** Provided records follows **

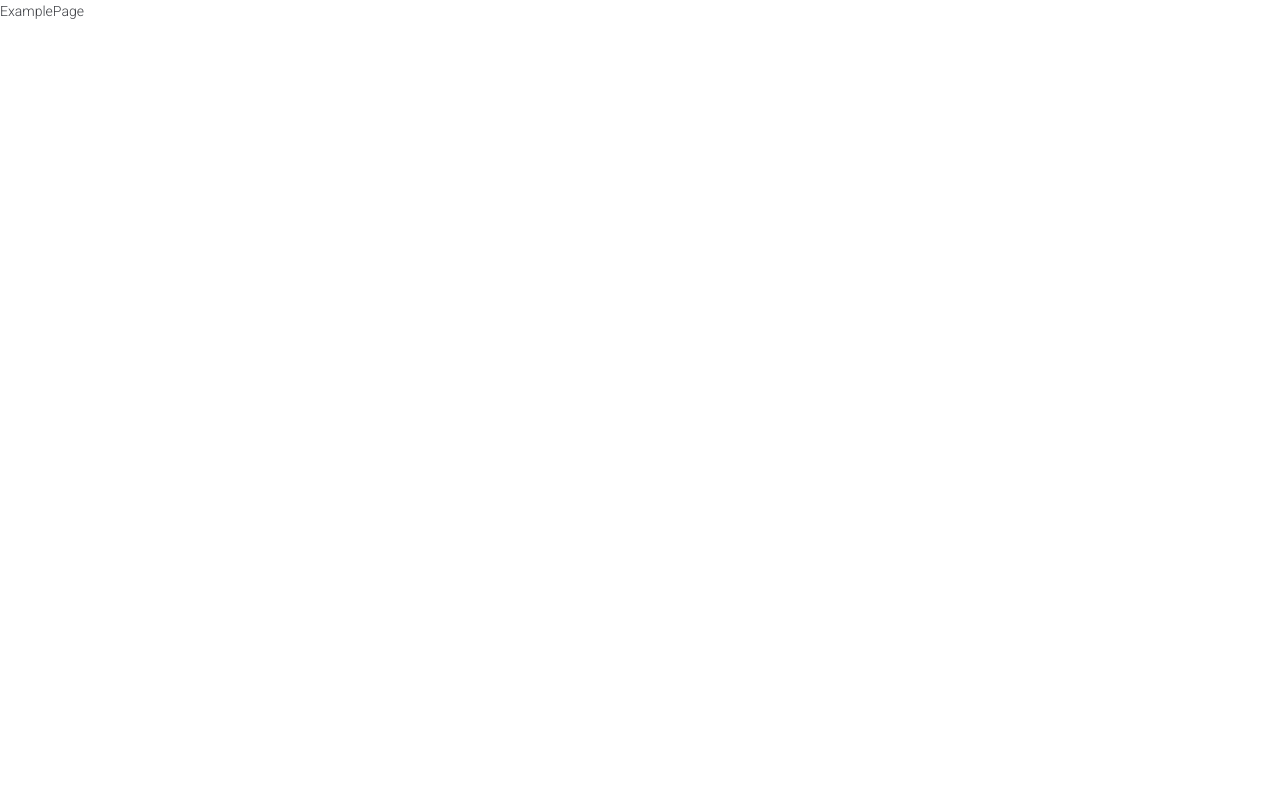
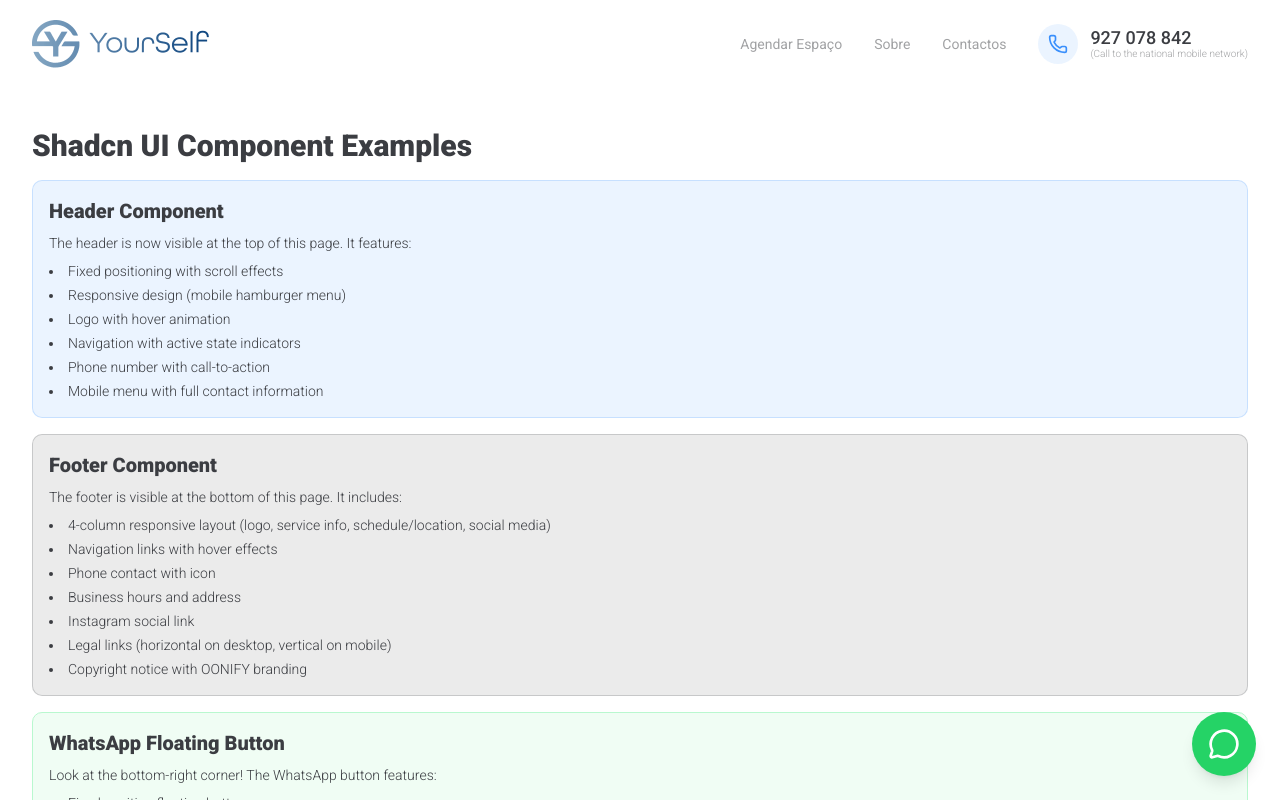
Before and after one commit to AsifIqbal093/YourselfPilates_Main, a Next.js app: page / in a window 1280 px wide. Shown: the top 800 px of the page. Built offline with nearby package versions, Linux system fonts and the light colour scheme; a web font is replaced by a local one.

Commit message:
Default example page

```diff
--- a/src/app/(main)/page.jsx
+++ /dev/null
@@ -1,7 +0,0 @@
-import React from "react";
-
-const ExamplePage = () => {
-  return <div>ExamplePage</div>;
-};
-
-export default ExamplePage;
--- /dev/null
+++ b/src/app/page.jsx
@@ -0,0 +1,12 @@
+import React from "react";
+import ExamplePage from "./example/page";
+
+const page = () => {
+  return (
+    <div>
+      <ExamplePage />
+    </div>
+  );
+};
+
+export default page;
```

** End of Provided records **

Check every line above for the string "ExamplePage", and copy the ones that have it.

> Answer
-const ExamplePage = () => {
-  return <div>ExamplePage</div>;
-export default ExamplePage;
+import ExamplePage from "./example/page";
+      <ExamplePage />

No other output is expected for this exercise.